US election 2012: Why Mitt still needs to polish his sales pitch
Clint Eastwood's bizarre "empty chair" ramblings at the Republican Party Convention may have stolen the headlines, writes John Avlon. But beyond the farce, Mitt Romney still needs to prove he has the policies for presidency.
Team Romney apparently considers the unruly populist force a problem when it comes to winning a general election. It's no coincidence that Sarah Palin was not seen within 100 feet of a podium this week – Fox News even dropped her commentary during the convention.
Instead, every step was focused on warming up the Republican brand – not changing any of the policies, mind you – but softening the edges with a human touch. And so there were testimonials all emphasising that Mitt Romney is a man of compassion and faith. His photogenic family was captured in a video diary that communicated the genuinely sweet love story of Ann and Mitt. All of this is admirable, but little of it addresses what he would actually do as president.

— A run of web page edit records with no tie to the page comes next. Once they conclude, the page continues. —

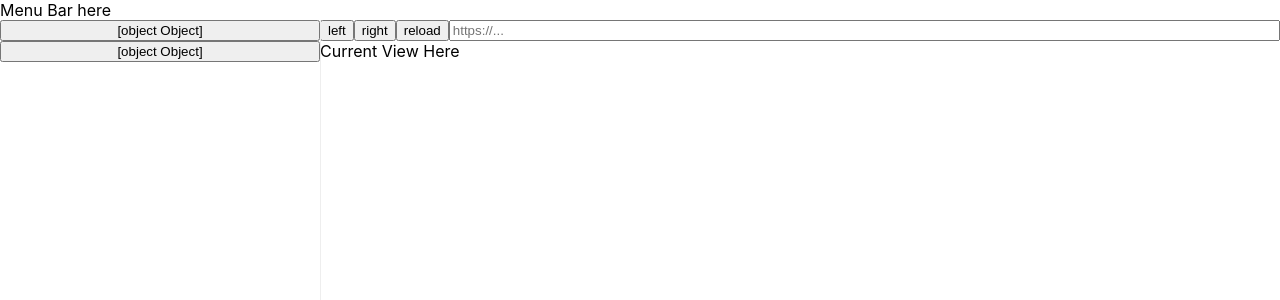
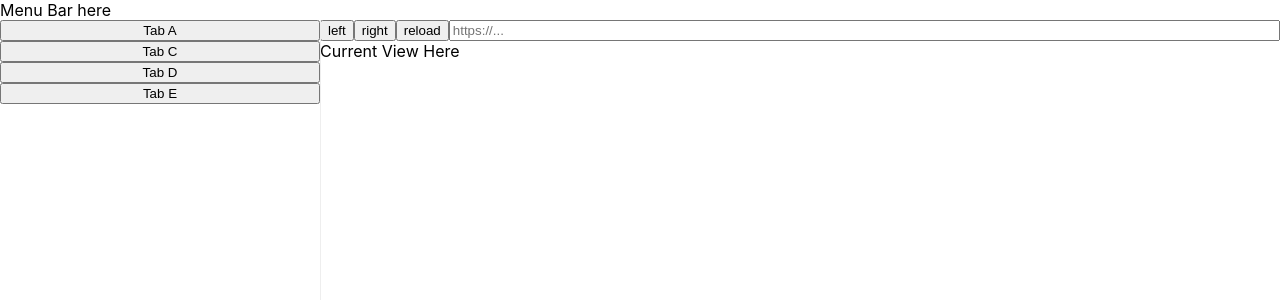
Before and after one commit to kettek/rife, a Svelte app in the folder packages/browser/: page / in a window 1280 px wide. Shown: the top 300 px of the page. Built offline with nearby package versions, Linux system fonts and the light colour scheme.

Commit message:
Add tabs store

```diff
--- a/packages/browser/src/frontend/App.svelte
+++ b/packages/browser/src/frontend/App.svelte
@@ -1,12 +1,13 @@
 <script lang='ts'>
   import Browser from "./Browser.svelte"
   import Menu from "./Menu.svelte"
+  import { tabsStore } from "./stores/tabs"
 
 </script>
 
 <main>
   <Menu></Menu>
-  <Browser></Browser>
+  <Browser tabs={$tabsStore}></Browser>
 </main>
 
 <style>
--- a/packages/browser/src/frontend/Browser.svelte
+++ b/packages/browser/src/frontend/Browser.svelte
@@ -1,8 +1,9 @@
 <script lang='ts'>
   import BrowserView from "./BrowserView.svelte"
-import SplitView from "./SplitView.svelte"
+  import type { Tab } from "./interfaces/Tab"
+  import SplitView from "./SplitView.svelte"
 
-  export let tabs: any[] = [{}, {}]
+  export let tabs: Tab[] = [{}, {}]
   export let title: string = ''
 
   let focusedTabId: string = ''
@@ -18,7 +19,7 @@ import SplitView from "./SplitView.svelte"
       <nav slot='a'>
         {#each tabs as tab}
           <button>
-            {tab}
+            {tab.title}
           </button>
         {/each}
       </nav>
--- /dev/null
+++ b/packages/browser/src/frontend/stores/tabs.ts
@@ -0,0 +1,18 @@
+import type { Tab } from '../interfaces/Tab'
+
+import { writable } from 'svelte/store'
+
+export const tabsStore = writable<Tab[]>([
+  {
+    title: 'Tab A',
+  },
+  {
+    title: 'Tab C',
+  },
+  {
+    title: 'Tab D',
+  },
+  {
+    title: 'Tab E',
+  },
+])
--- a/packages/browser/src/frontend/tsconfig.json
+++ b/packages/browser/src/frontend/tsconfig.json
@@ -21,6 +21,6 @@
     "esModuleInterop": true,
     "isolatedModules": true
   },
-  "include": ["."],
+  "include": ["**/*"],
   "exclude": ["node_modules/*", "__sapper__/*", "public/*"]
 }
```
Also changed, not shown: packages/browser/src/frontend/models/tabs.ts (deleted).
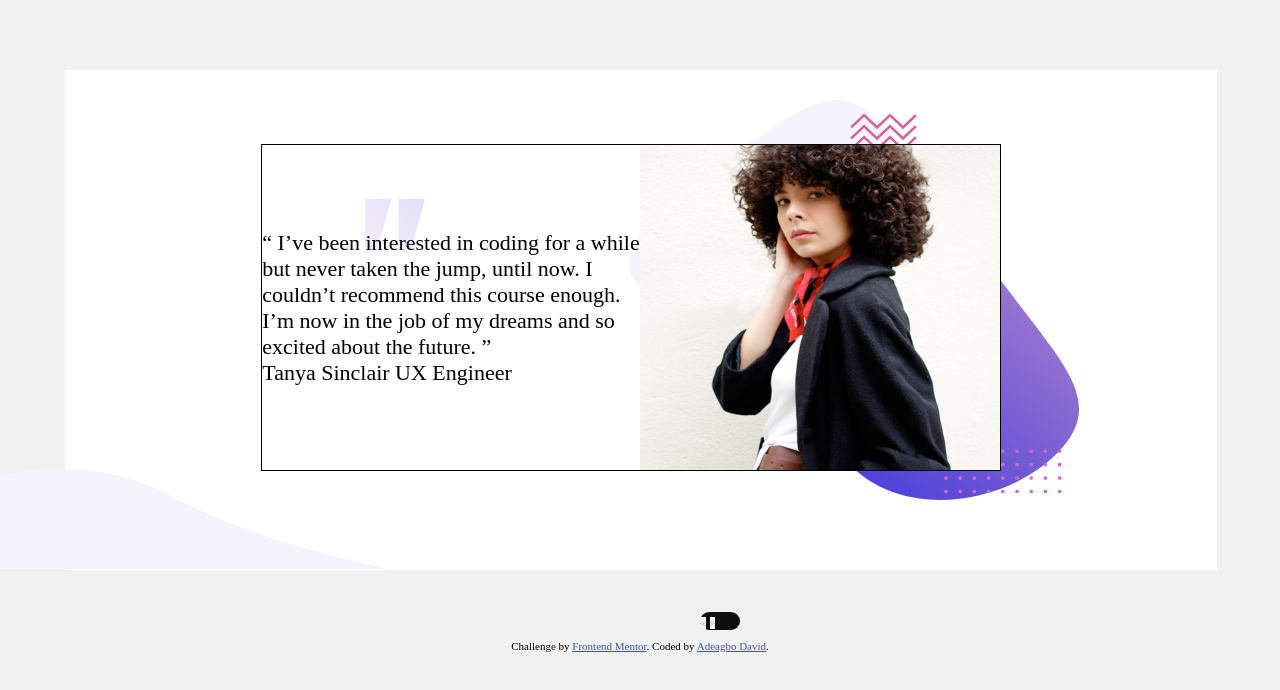
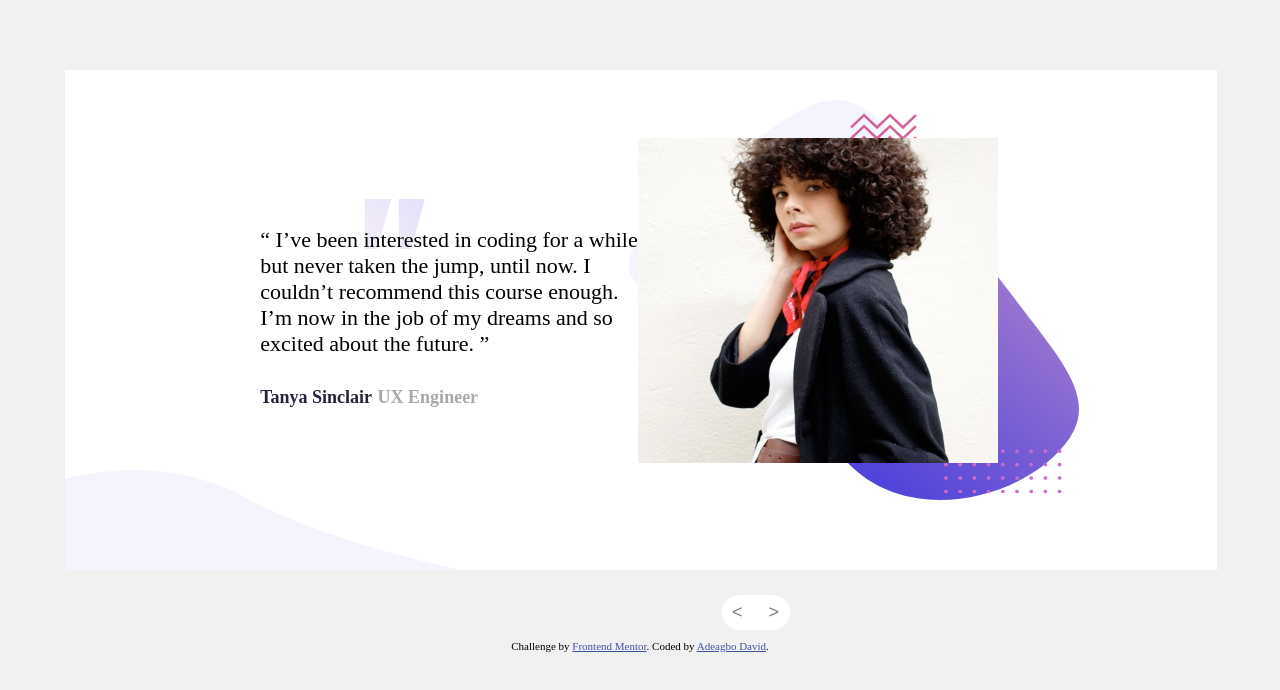
Before and after one commit to David-EA/testimonials-slider, a plain HTML site: page index.html in a window 1280 px wide. Drawn offline with Linux system fonts and the light colour scheme.

Commit message:
new additions

```diff
--- a/index.css
+++ b/index.css
@@ -33,21 +33,21 @@
 
 .curve{
     position: relative;
-    top: 99px;
-    right: 591px;
+    top: 100px;
+    right: 518px;
     height: 100px;
     z-index: 1;
 }
 
 .slider{
   width: fit-content;
-  height: fit-content;
+  /* height: fit-content; */
   margin: 0 auto;
   position: relative;
-  bottom: 330px;
-  right: 10px;
+  bottom: 336px;
+  right: 12px;
   z-index: 3;
-    border: 1px solid black;
+    /* border: 1px solid black; */
   /* IN THE END */
   overflow: hidden;
 }
@@ -60,7 +60,7 @@
     height: fit-content;
     width: fit-content;
     margin-left: 240px; */
-  /* position: absolute; */
+  /* position: relative; */
   /* bottom: 195px;
   left: 300px; */
   width: fit-content;
@@ -76,33 +76,50 @@
  .slide p{
     font-size: 22px;
     z-index: 4;
+    padding-top: 35px;
     /* padding-bottom: 50px; */
 }
 
 .tanya{
     width: 360px;
     height: 325px;
+    box-shadow: 25px 1px black;
     z-index: 3;
+    /* box-shadow: 3px solid black; */
 }
 
 .buttons{
-    border-radius: 20px;
-    background-color: rgb(15, 14, 14);
+    border-radius: 25px;
+    background-color: white;
     display: inline-block;
     position: absolute;
     bottom: 170px;
-    left: 700px;
+    left: 722px;
     z-index: 4;
-    width: 40px;
+    width: 68px;
+    height: 35px;
     justify-content: space-between;
 }
 
-.btn--left, .btn--right{
+.btn--left{
     border: none;
-    background-color: whitesmoke;
-    font-size: 10px;
+    background-color: white;
+    color: grey;
+    font-size: 18px;
+    margin-left: 10px;
+    margin-right: 14px;
+    margin-top: 7px;
+    /* font-weight: bold; */
+}
+
+.btn--right{
+    border: none;
+    background-color: white;
+    color: grey;
+    font-size: 18px;
     padding: 0px;
-    color: rgb(211, 199, 199);
+    margin-left: 8px;
+    /* font-weight: bold; */
 }
 
 .attribution {
--- a/index.html
+++ b/index.html
@@ -27,8 +27,10 @@
           but never taken the jump, until now. I <br>
           couldn’t recommend this course enough.<br>
            I’m now in the job of my dreams and so <br>
-          excited about the future. ”<br>
-          Tanya Sinclair UX Engineer</p>
+          excited about the future. ”
+          <br>
+          <br>
+          <span style="color: rgb(36, 36, 59); font-size: 18px; font-weight: bold">Tanya Sinclair</span> <span style="color: rgb(168, 168, 168); font-size: 18px; font-weight: bold;">UX Engineer</span></p>
 
         <img class="tanya" src="./images/image-tanya.jpg" alt="tanya">
     </div>
@@ -38,18 +40,19 @@
            possible I’d recommend taking this<br>
             course. The depth the instructors go into<br>
             is incredible. I now feel so confident about<br>
-          starting up as a professional developer. ”<br>
+          starting up as a professional developer. ”
+          <br>
+          <br>
+          <span style="color: rgb(36, 36, 59); font-size: 18px; font-weight: bold">John Tarkpor</span>
+          <span style="color: rgb(168, 168, 168); font-size: 18px; font-weight: bold;">Junior Front-end Developer</span></p>
 
-          John Tarkpor
-          Junior Front-end Developer</p>
-
-          <img class="tanya" src="./images/image-john.jpg" alt=""> -->
-      </div>
+          <img class="tanya" src="./images/image-john.jpg" alt="">
+      </div> -->
     </div>
 
     <div class="buttons">
-      <button class="btn--right">&LessLess;</button>
-      <button class="btn--left">&GreaterGreater;</button>
+      <button class="btn--left">&lt;</button>
+      <button class="btn--right">&gt;</button>
     </div>
 
   </div>
```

But the prescription for this revival was thin – more a repudiation of Obama's real and imagined sins than a proposal for specific new policies. Foreign affairs received only a few sentences. The middle class was assured of Mitt's empathy but without actionable plans to alleviate their struggle.
In the place of answers there was only an empty chair.
Beneath all the convention bunting and bumper-stickers, beyond the carefully re-crafted biography of a candidate, there is an obligation to propose as well as oppose. And that was missing from Mitt's big night.
His sales pitch still needs more substance.
Read it at The Telegraph: